POET: THE REMARKABLE STORY OF GEORGE MOSES HORTON by Don Tate
Don: I wish I had a more interesting or profound answer to this question, but I learned about Horton through a writing partner, Chris Barton. I started researching Horton on that same day. I knew from day one that Horton's story would be loved by readers, but because of my heavy illustration schedule, I didn't know when I'd find time to write it. And then I had this fear that someone else might publish the story before I had a chance to start writing, so I found the time. Several years and many, many revisions later, the book was acquired by Peachtree Publishers.
Don: Initially I wanted to illustrate "Poet" digitally. I'd just purchased a Cintiq, and I was anxious to put it to use. I did all of the line work on my Cintiq, but I think it freaked out my art director, who had another look in mind. She loved my hand drawn artwork, as done in the book "Hope's Gift," so I decided to use the same medium, acrylic watercolor washes and ink (Micron) lines on watercolor paper. Acrylic dries hard and allows for layering without disturbing under painting. And I used colored pencil in places. I also wanted to find a way to include Horton's poetry, since I'd not included any in the text (intentionally). So I hand lettered portions of his poetry and worked them into the illustrations using Photoshop. I did eventually get to put that Cintiq to work on my following book, "Whoosh!"
Don: Balancing creative time with travel can be a challenge.

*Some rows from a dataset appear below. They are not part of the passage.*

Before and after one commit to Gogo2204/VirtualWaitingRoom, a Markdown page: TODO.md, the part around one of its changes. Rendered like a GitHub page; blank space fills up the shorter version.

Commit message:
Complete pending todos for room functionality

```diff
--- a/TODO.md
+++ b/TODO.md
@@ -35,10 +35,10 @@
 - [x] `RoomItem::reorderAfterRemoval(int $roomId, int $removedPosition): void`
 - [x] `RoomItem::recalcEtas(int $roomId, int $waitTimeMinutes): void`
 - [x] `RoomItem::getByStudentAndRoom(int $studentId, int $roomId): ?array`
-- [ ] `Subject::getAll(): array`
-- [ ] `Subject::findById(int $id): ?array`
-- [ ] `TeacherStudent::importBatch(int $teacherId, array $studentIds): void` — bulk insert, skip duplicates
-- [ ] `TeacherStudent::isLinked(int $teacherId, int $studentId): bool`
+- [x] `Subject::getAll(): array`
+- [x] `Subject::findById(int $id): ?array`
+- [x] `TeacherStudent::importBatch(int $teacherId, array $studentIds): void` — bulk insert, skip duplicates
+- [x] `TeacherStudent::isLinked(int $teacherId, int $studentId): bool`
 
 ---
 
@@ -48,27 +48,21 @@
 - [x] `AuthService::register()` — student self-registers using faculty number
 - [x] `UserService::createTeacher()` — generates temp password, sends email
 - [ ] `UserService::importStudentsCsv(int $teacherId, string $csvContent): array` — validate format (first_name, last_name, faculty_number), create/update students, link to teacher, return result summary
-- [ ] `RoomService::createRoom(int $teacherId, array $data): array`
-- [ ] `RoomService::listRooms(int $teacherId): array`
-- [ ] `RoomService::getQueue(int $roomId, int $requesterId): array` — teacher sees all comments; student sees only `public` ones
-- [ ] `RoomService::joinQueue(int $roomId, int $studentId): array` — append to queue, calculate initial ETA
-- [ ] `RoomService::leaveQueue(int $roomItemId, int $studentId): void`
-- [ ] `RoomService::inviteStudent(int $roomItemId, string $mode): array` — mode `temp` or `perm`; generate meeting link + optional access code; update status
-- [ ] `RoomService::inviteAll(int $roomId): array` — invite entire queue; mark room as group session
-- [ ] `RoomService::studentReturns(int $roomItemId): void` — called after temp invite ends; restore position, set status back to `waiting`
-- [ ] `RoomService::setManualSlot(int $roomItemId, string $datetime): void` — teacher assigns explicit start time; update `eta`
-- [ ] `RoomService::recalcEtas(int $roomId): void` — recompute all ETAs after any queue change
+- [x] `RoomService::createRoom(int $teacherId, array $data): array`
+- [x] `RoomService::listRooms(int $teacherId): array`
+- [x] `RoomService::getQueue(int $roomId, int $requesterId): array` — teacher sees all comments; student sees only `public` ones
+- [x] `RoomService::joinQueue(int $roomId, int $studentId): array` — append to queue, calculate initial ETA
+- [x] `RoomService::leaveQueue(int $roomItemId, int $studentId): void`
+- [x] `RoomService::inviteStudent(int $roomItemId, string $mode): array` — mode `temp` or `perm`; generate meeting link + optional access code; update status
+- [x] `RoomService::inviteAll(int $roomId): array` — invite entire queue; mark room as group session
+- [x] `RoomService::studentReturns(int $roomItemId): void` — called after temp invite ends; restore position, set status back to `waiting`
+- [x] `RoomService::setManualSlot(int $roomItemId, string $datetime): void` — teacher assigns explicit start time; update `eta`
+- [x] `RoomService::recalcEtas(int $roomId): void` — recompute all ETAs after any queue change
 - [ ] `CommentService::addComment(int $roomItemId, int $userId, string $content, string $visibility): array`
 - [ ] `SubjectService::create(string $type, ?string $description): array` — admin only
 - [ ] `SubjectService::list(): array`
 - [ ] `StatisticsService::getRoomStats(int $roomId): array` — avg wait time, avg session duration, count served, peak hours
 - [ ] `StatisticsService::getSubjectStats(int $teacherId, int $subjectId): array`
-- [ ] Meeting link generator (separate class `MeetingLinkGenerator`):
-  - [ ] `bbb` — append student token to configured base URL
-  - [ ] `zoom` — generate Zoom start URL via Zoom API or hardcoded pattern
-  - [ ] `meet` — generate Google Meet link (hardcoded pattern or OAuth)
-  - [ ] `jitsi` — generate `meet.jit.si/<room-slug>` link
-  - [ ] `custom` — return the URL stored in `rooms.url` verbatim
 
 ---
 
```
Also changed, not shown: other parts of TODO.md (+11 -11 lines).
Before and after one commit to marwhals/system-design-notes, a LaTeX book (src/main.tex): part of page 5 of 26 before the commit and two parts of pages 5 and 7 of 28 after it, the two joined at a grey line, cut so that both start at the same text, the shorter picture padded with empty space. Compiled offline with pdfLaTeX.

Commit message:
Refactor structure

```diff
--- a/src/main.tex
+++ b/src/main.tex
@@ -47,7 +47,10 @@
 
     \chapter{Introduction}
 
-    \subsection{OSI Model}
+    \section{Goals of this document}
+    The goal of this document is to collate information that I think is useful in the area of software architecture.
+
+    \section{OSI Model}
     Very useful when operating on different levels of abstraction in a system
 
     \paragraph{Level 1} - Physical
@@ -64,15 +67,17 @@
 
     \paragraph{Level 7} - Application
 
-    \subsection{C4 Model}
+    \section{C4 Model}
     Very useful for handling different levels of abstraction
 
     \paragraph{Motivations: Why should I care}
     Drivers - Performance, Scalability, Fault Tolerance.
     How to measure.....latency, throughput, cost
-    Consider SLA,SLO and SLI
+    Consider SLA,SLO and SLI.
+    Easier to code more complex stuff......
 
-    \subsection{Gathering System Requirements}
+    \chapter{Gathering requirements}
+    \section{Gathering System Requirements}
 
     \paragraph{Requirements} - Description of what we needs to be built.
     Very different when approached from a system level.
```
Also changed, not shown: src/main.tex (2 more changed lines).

To help, I recently purchased a Surface Pro 4. It's a tablet that allow me to sketch on it using Photoshop or Manga Studio. I completely sketched and laid out my last two books on it. It's not great for creating final art, but totally saved me with my last two books. I also have a great booking agent who helps with the details of travel, so that I can spend that time in creative mode. I take it one day at a time.
I have five more books under contract, and one to be announced soon. Most of them are nonfiction and involve little-known historical figures. I'm especially excited about an opportunity to work with Eloise Greenfield. That will be so cool!
Learn more about Don at http://dontate.com.